**TASK:** Without the images, print all the entries below exactly as given.

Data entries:
····················

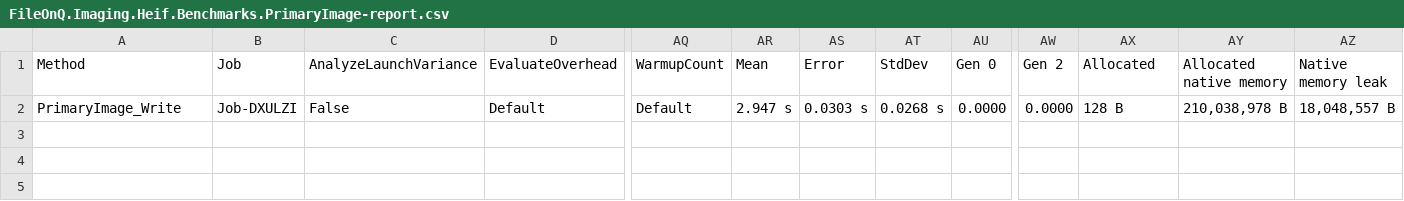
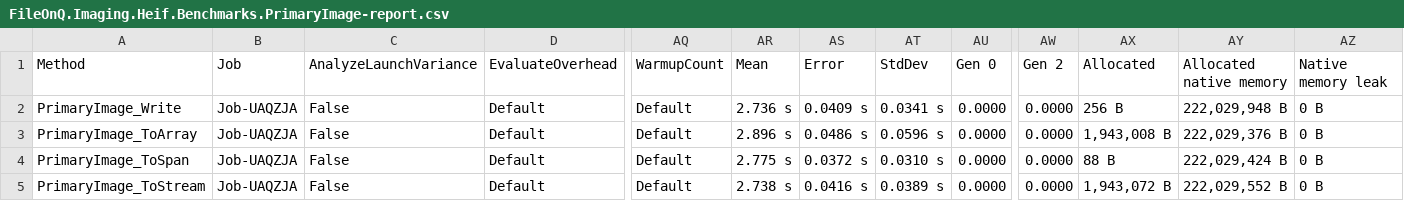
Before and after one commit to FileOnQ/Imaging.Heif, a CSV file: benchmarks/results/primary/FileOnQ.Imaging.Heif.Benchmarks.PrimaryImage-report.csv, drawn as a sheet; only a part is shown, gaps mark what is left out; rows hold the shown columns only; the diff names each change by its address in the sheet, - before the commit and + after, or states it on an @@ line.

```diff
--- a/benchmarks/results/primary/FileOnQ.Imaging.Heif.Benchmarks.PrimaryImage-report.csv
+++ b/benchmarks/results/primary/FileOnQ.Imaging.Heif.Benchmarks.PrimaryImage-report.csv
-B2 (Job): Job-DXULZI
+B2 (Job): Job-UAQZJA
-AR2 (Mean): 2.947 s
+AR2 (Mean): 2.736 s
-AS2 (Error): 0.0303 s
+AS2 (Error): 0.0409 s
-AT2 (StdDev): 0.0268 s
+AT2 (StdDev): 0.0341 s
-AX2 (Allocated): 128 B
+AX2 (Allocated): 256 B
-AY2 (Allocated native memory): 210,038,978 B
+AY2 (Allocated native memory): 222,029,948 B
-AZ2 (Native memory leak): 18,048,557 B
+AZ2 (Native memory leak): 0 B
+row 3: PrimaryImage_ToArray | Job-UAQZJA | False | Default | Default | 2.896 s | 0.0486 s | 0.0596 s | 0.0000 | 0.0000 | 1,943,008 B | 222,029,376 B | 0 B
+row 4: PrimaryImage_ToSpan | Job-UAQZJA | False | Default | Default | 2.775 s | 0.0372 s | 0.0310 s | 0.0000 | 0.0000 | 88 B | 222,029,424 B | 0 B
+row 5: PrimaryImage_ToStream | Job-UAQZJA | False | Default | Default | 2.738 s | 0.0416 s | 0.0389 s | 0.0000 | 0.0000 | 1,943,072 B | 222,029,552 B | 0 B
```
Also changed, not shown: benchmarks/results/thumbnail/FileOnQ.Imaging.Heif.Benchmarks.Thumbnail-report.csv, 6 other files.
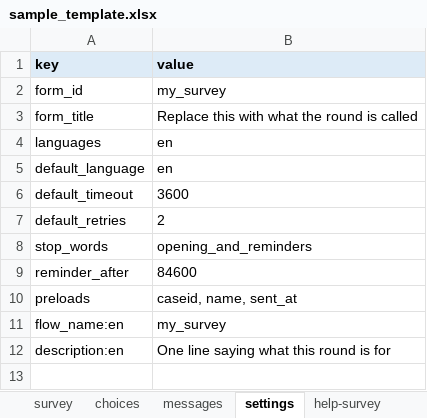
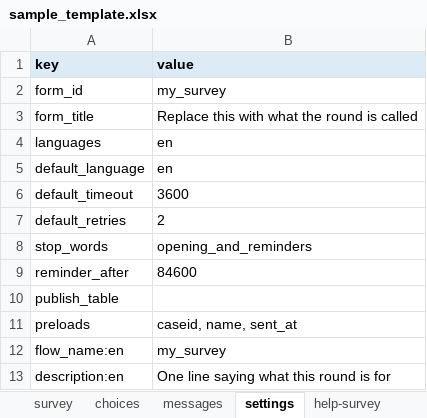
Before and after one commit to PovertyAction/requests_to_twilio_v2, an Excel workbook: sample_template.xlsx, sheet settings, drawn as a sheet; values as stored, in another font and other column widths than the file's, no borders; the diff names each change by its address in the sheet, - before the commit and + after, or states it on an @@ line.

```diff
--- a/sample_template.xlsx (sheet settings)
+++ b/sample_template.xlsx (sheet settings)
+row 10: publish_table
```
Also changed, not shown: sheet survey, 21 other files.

····················

**TASK OUTPUT:**
Before and after one commit to FileOnQ/Imaging.Heif, a CSV file: benchmarks/results/primary/FileOnQ.Imaging.Heif.Benchmarks.PrimaryImage-report.csv, drawn as a sheet; only a part is shown, gaps mark what is left out; rows hold the shown columns only; the diff names each change by its address in the sheet, - before the commit and + after, or states it on an @@ line.

```diff
--- a/benchmarks/results/primary/FileOnQ.Imaging.Heif.Benchmarks.PrimaryImage-report.csv
+++ b/benchmarks/results/primary/FileOnQ.Imaging.Heif.Benchmarks.PrimaryImage-report.csv
-B2 (Job): Job-DXULZI
+B2 (Job): Job-UAQZJA
-AR2 (Mean): 2.947 s
+AR2 (Mean): 2.736 s
-AS2 (Error): 0.0303 s
+AS2 (Error): 0.0409 s
-AT2 (StdDev): 0.0268 s
+AT2 (StdDev): 0.0341 s
-AX2 (Allocated): 128 B
+AX2 (Allocated): 256 B
-AY2 (Allocated native memory): 210,038,978 B
+AY2 (Allocated native memory): 222,029,948 B
-AZ2 (Native memory leak): 18,048,557 B
+AZ2 (Native memory leak): 0 B
+row 3: PrimaryImage_ToArray | Job-UAQZJA | False | Default | Default | 2.896 s | 0.0486 s | 0.0596 s | 0.0000 | 0.0000 | 1,943,008 B | 222,029,376 B | 0 B
+row 4: PrimaryImage_ToSpan | Job-UAQZJA | False | Default | Default | 2.775 s | 0.0372 s | 0.0310 s | 0.0000 | 0.0000 | 88 B | 222,029,424 B | 0 B
+row 5: PrimaryImage_ToStream | Job-UAQZJA | False | Default | Default | 2.738 s | 0.0416 s | 0.0389 s | 0.0000 | 0.0000 | 1,943,072 B | 222,029,552 B | 0 B
```
Also changed, not shown: benchmarks/results/thumbnail/FileOnQ.Imaging.Heif.Benchmarks.Thumbnail-report.csv, 6 other files.
Before and after one commit to PovertyAction/requests_to_twilio_v2, an Excel workbook: sample_template.xlsx, sheet settings, drawn as a sheet; values as stored, in another font and other column widths than the file's, no borders; the diff names each change by its address in the sheet, - before the commit and + after, or states it on an @@ line.

```diff
--- a/sample_template.xlsx (sheet settings)
+++ b/sample_template.xlsx (sheet settings)
+row 10: publish_table
```
Also changed, not shown: sheet survey, 21 other files.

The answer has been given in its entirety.